Climate change dominates most of the headlines when it comes to our unfortunate addiction to fossil fuels, but air pollution remains as deadly as it ever has been. Millions of people per year die from pollution-linked cardiovascular and respiratory ailments, and now a new map shows you exactly how many years of your life you’re losing by breathing in your local particulates and aerosols.
A team of researchers, including those at the Energy Policy Institute (EPIC) at the University of Chicago, wanted to find a strong link between air pollution and life expectancy changes. Using smog-ridden China as a test bed, they found that when everything else is taken into account, such a correlation emerges.
The team looked at PM10, particulates emitted by vehicles and coal-fired power plants alike, whose individual particles are less than or equal to 10 microns in diameter – small enough to easily be inhaled and get lodged in the lungs.
As reported in the Proceedings of the National Academy of Sciences, for every 10 micrograms per cubic meter increase of PM10 in the air, a person will lose seven months from their life expectancy.
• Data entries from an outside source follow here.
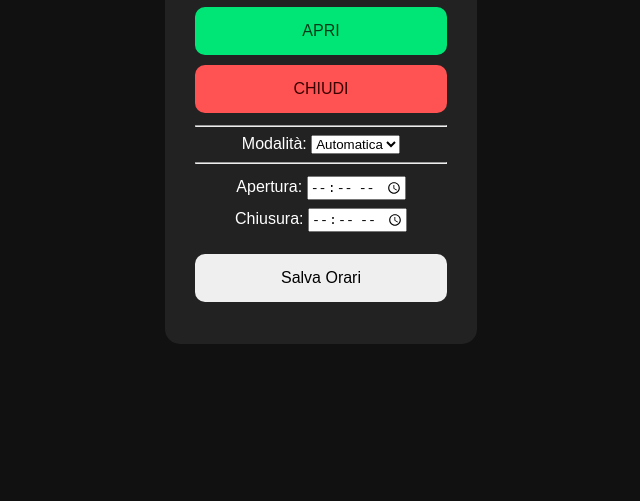
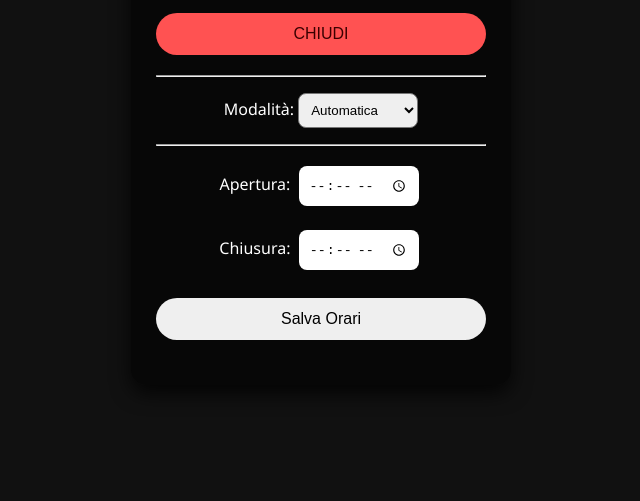
Before and after one commit to Kane1963/Aquino, a website: page public/index.html in a window 1280 px wide. Shown: the part 299-800 px from the top of the page, without its empty margins (319-959 px from the left). Drawn offline with Linux system fonts and the light colour scheme; no server answers.

Commit message:
Update style.css

```diff
--- a/public/style.css
+++ b/public/style.css
@@ -1,30 +1,9 @@
-body {
-  margin:0;
-  height:100vh;
-  display:flex;
-  justify-content:center;
-  align-items:center;
-  background:#111;
-  font-family:sans-serif;
-  color:white;
-}
-
-.card {
-  background:#222;
-  padding:30px;
-  border-radius:15px;
-  text-align:center;
-}
-
-button {
-  width:100%;
-  padding:15px;
-  margin-top:10px;
-  border:none;
-  border-radius:10px;
-  font-size:16px;
-  cursor:pointer;
-}
-
-.on { background:#00e676; color:#003d1a; }
-.off { background:#ff5252; color:#3b0000; }
+body {margin:0;font-family:'Segoe UI',sans-serif;height:100vh;background:#111;color:white;display:flex;justify-content:center;align-items:center;}
+.card {background:rgba(0,0,0,0.6);border-radius:15px;padding:25px;width:330px;text-align:center;box-shadow:0 8px 20px rgba(0,0,0,0.8);}
+h1{font-size:1.6em;}
+.status{margin:12px 0;font-size:18px;}
+button{width:100%;padding:12px;margin:8px 0;font-size:16px;border:none;border-radius:25px;cursor:pointer;}
+.on{background:#00e676;color:#003d1a;}
+.off{background:#ff5252;color:#3b0000;}
+input{width:100px;padding:10px;margin:8px 4px;border-radius:8px;border:none;}
+select{padding:8px;margin:8px 0;border-radius:8px;width:120px;}
```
For the even finer PM2.5, an identical increase shaves an entire year off your life.
With this metric, they developed the Air Quality-Life Index (AQLI), an interactive map which shows how much longer you should be living in a world where the strict air quality standards set in place by the World Health Organization (WHO) were adhered to.
At present, 4.5 billion people (about 60 percent of the global population) are breathing in air that contains PM10 concentrations twice that of what the WHO considers to be safe, and clearly, it’s having a dramatic toll on human life.
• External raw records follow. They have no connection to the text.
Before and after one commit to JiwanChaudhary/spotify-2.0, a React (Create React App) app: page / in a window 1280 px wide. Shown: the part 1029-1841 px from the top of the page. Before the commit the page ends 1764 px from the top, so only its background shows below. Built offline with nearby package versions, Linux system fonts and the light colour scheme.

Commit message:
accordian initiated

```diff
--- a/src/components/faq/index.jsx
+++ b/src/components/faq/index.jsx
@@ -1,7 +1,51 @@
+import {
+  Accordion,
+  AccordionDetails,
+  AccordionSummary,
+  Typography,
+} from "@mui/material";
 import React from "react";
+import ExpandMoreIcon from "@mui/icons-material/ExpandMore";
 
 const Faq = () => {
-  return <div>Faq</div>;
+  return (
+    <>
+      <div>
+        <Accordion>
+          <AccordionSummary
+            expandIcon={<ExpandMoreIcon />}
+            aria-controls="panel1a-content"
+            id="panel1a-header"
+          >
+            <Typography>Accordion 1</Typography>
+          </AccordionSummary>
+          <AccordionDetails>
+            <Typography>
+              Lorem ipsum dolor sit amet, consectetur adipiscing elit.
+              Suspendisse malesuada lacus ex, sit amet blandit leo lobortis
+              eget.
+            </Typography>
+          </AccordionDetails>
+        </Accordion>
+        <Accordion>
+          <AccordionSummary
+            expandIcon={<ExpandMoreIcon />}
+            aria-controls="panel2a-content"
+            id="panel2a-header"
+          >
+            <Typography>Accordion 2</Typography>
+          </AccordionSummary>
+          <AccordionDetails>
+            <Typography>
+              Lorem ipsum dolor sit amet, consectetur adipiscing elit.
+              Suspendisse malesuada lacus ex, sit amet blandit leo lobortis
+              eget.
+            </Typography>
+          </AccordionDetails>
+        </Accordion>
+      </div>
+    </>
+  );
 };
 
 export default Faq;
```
Here are some of the worst offenders, with respect to the WHO Clean Air Act standards:
India – 4 years lost
China – 3.5 years lost
Pakistan – 2.5 years lost
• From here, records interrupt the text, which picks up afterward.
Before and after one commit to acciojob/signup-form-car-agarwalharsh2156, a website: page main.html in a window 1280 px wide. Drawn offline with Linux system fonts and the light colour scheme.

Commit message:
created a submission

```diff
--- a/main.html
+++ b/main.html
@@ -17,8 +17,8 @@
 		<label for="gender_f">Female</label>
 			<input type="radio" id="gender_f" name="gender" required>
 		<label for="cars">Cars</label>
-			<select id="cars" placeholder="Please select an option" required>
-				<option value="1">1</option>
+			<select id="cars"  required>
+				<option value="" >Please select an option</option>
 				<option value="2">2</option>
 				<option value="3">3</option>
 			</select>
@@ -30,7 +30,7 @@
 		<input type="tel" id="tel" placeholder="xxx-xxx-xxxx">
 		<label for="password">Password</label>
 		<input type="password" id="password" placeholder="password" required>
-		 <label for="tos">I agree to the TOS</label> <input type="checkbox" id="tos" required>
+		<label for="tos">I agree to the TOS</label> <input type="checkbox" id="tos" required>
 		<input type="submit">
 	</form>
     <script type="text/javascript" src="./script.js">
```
The Democratic Republic of the Congo – 1.8 years lost
South Africa – 1.4 years lost
Chile – 1.4 years lost
Poland – 1.3 years lost
Indonesia – 0.9 years lost
Italy – 0.7 years lost
These are country averages, but the map also has a few spotlights on cities in China, India and the US. Here are some of the worst offending cities:
Los Angeles – 0.7 years lost
National Capital Territory of Delhi – 9 years lost
Agra – 8.1 years lost
Mumbai (suburbs) – 3.5 years lost
Shanghai – 5.5 years lost
Beijing – 6.4 years lost
Tianjin – 7.1 years lost
Although far from perfect, the US is doing a lot better in this regard than China and India. In Manhattan, for example, New Yorkers are losing almost none of their life to air pollution, thanks to the states strict air quality standards. Conversely, in China, 500 million residents in the north alone will lose 2.5 billion years of combined life expectancy.